Two Separate Bodies of Law Punish Wrongdoing, Compensate Victims
Unless you are an attorney, work in some legal capacity, or have been a party to a lawsuit, you likely do not know the difference between criminal and civil law. Here is an explanation:
Criminal law deals with behavior that’s considered an offense against the public, society, or the state; the purpose of prosecution under criminal law is to punish and deter this type of wrongdoing. Some examples of behavior that would be in violation of criminal law include theft, kidnapping, murder, manslaughter, assault, and driving under the influence of drugs or alcohol (DUI).

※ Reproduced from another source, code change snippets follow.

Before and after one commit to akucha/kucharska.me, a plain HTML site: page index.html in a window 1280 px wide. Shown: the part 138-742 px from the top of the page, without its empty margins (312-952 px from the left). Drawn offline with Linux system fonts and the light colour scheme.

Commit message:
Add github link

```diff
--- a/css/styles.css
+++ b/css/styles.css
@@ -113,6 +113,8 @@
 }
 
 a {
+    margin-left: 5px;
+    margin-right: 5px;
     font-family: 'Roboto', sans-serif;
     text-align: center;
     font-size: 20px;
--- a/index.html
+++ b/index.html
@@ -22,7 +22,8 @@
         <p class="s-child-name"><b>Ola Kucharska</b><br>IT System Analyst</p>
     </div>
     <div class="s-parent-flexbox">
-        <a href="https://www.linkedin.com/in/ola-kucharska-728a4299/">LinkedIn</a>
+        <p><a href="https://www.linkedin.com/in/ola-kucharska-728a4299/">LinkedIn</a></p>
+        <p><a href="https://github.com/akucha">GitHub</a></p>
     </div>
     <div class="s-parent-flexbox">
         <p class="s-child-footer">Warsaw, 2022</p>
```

Only the state or federal government can initiate a criminal case. The government is the prosecutor in a criminal case, a jury almost always decides the outcome, and punishment for the offender can be probation, jail or prison time, a monetary penalty or fine, and in exceptional cases, execution of the defendant.

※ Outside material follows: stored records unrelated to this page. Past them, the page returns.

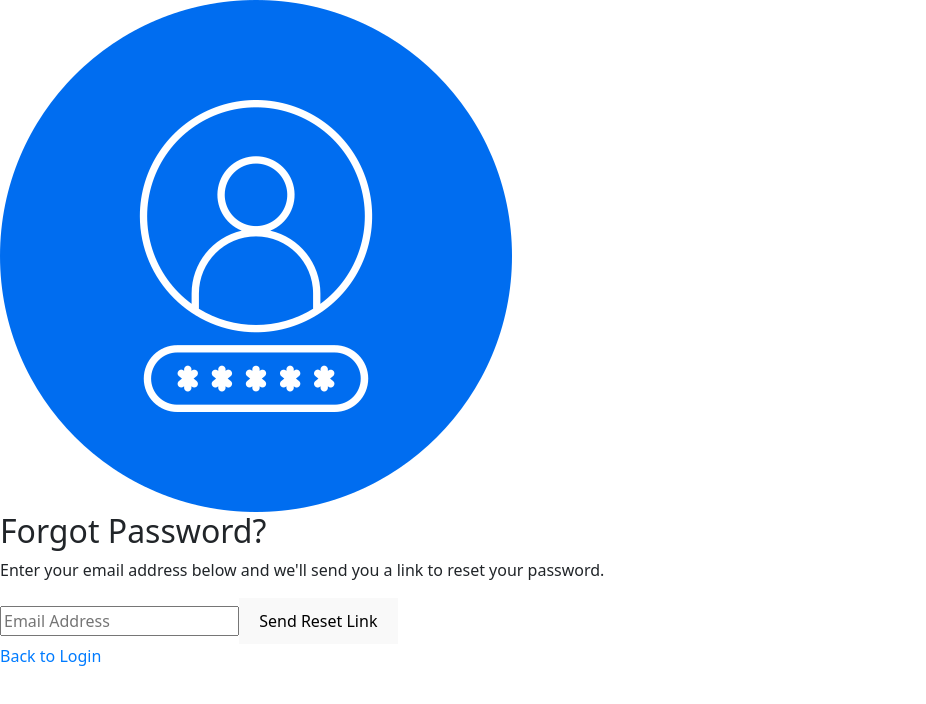
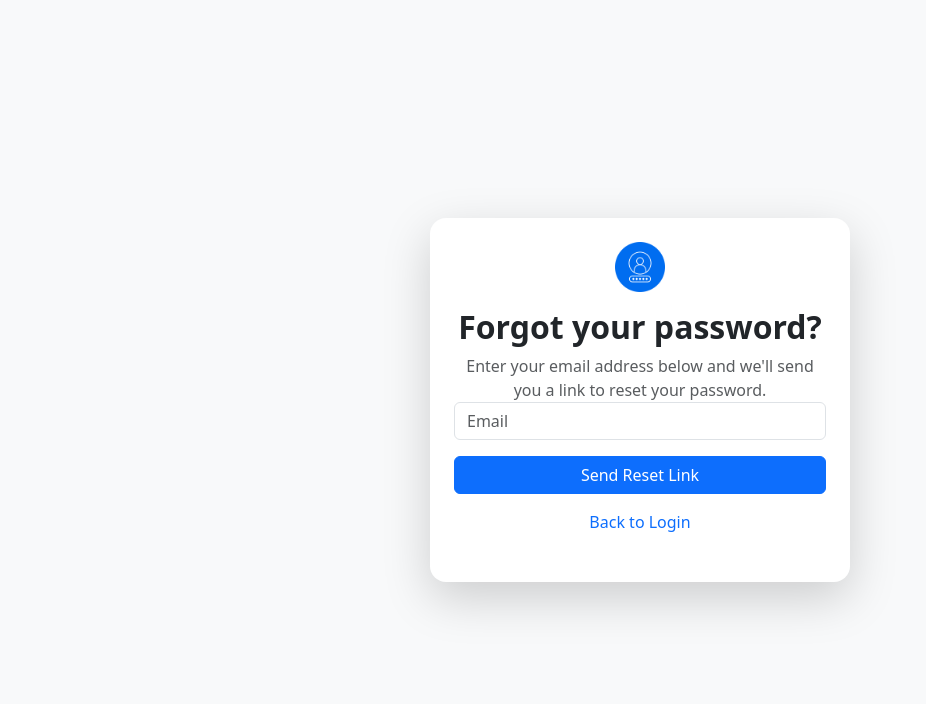
Before and after one commit to APP4080A/copilot-deployment, a React (Create React App) app in the folder frontend/: page /forgot-password in a window 1280 px wide. Shown: the top 704 px of the page, without its empty margins (0-926 px from the left). Built offline with nearby package versions, Linux system fonts and the light colour scheme.

Commit message:
BootStrap applied

```diff
--- a/frontend/src/pages/ForgotPasswordPage.jsx
+++ b/frontend/src/pages/ForgotPasswordPage.jsx
@@ -46,31 +46,30 @@ export default function ForgotPasswordPage() {
     };
 
     return (
-        <div className="login-container">
-            <div className="login-box">
-                <img src={logo} alt="Co-pilot Logo" className="login-icon" />
-                <h2>Forgot Password?</h2>
-                <p>Enter your email address below and we'll send you a link to reset your password.</p>
+        <div className="container-fluid bg-light min-vh-100 d-flex justify-content-center align-items-center px-3"
+            style={{ overflow: "hidden", paddingTop: "40px", paddingBottom: "40px"}}>
+            <div className="bg-white p-4 rounded-4 shadow-lg w-100"
+             style={{ maxWidth: "420px", minHeight:"auto" }}>
+              <div className="text-center mb-4">
+                <img src={logo} alt="Co-pilot Logo" className="mb-3" style={{ width: "50px" }} />
+                <h2 className="fw-bold">Forgot your password?</h2>
+                <p className="text-muted mb-0">Enter your email address below and we'll send you a link to reset your password.</p>
                 <form onSubmit={handleSubmit}>
-                    <input
-                        type="email"
-                        placeholder="Email Address"
-                        required
-                        value={email}
-                        onChange={(e) => setEmail(e.target.value)}
-                        disabled={isLoading} // Disable input while loading
-                    />
+                    <div className="mb-3">
+                        <input type="email" className="form-control" placeholder="Email" value={email} onChange={(e) => setEmail(e.target.value)} disabled={isLoading} required />
+                    </div>
 
-                    {error && <p className="error-message" style={{ color: 'red', marginTop: '10px' }}>{error}</p>}
-                    {message && <p className="success-message" style={{ color: 'green', marginTop: '10px' }}>{message}</p>}
+                    {error && <p className="text-danger text-center">{error}</p>}
+                    {message && <p className="text-success text-center">{message}</p>}
 
-                    <button type="submit" className="login-button" disabled={isLoading}>
+                    <button type="submit" className="btn btn-primary w-100 mb-3" disabled={isLoading}>
                         {isLoading ? 'Sending...' : 'Send Reset Link'}
                     </button>
-                    <div className="login-footer">
-                        <p><Link to="/" style={{ color: '#007bff', textDecoration: 'none' }}>Back to Login</Link></p>
+                    <div className="text-center">
+                        <p><Link to="/login" className="text-primary text-decoration-none">Back to Login</Link></p>
                     </div>
                 </form>
+                </div>
             </div>
         </div>
     );
--- a/frontend/src/pages/LoginPage.jsx
+++ b/frontend/src/pages/LoginPage.jsx
@@ -94,7 +94,7 @@ export default function LoginPage() {
       <div className="container-fluid bg-light min-vh-100 d-flex justify-content-center align-items-center px-3"
           style={{ overflow: "hidden", paddingTop: "40px", paddingBottom: "40px"}}>
           <div className="bg-white p-4 rounded-4 shadow-lg w-100"
-           style={{ maxWidth: "420px", minHeight:"auto" }}>
+           style={{ maxWidth: "420px", minHeight:"auto" , padding: "20px"}}>
             <div className="text-center mb-4">
               <img src={logo} alt="Co-pilot Logo" className="mb-3" style={{ width: "50px" }} />
               <h4 className="fw-bold">Log In</h4>
```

Defendants who have been arrested and are facing criminal charges have a constitutional right to legal representation, and if they cannot afford an attorney, the state or federal government will provide one. This is the basis of what is known as the Miranda rights each defendant in a criminal case is entitled to.
A criminal defendant is entitled to a jury trial. The standard of proof in a criminal trial is beyond a reasonable doubt, which means that if the defendant is to be found guilty, there must be no doubt in the mind of a reasonable person. There can be doubt, just no reasonable doubt, based upon the evidence. In Colorado, a criminal jury consists of 12 jurors who must come to a unanimous decision.

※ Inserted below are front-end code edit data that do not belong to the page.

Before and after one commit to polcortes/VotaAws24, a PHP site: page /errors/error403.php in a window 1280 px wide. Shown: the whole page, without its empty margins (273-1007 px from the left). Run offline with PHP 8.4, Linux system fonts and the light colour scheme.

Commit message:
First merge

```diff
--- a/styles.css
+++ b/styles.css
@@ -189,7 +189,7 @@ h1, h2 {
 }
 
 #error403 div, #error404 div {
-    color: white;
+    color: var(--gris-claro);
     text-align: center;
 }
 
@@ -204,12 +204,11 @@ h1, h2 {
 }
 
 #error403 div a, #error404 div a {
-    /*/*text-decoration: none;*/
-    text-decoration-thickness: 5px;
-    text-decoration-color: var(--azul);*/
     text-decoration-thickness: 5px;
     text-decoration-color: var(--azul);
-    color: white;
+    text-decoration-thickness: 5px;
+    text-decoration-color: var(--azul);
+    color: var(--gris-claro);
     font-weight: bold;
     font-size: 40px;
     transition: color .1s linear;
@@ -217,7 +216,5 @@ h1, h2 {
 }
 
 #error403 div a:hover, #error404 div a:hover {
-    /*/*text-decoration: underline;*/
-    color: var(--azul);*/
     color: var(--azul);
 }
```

Civil, also known as tort law, deals with behavior that results in an injury that violates the private rights of individual, business, or government, and the purpose of a civil lawsuit is to seek monetary compensation for injured victims. Some examples of common causes of action in a civil case include libel, slander, personal injury, medical malpractice, and breach of contract.
In a civil case, the parties are allowed to retain legal representation if they choose, but they must do so at their own expense. The one exception to this is a defendant in an automobile accident case who is covered by liability insurance. Depending on the terms of his or her insurance policy, his insurance carrier will likely have a duty to defend him in the lawsuit.
The burden of proof in a civil case is the preponderance of the evidence, meaning that it is more likely than not that the defendant is responsible for the injury. This is a much lower burden than the standard that must be met to obtain a conviction in a criminal case. Unlike in a criminal case, a civil jury may or may not have to be unanimous, depending on jurisdiction. A Colorado civil jury is made up of six jurors who must come to a unanimous decision.
Although there are many differences between criminal and civil law, one legal principle holds true for both: ignorance of the law is no excuse. If you need competent legal advice from a skilled Colorado personal injury attorney, contact Dan Rosen for a free consultation to discuss the details of your injury.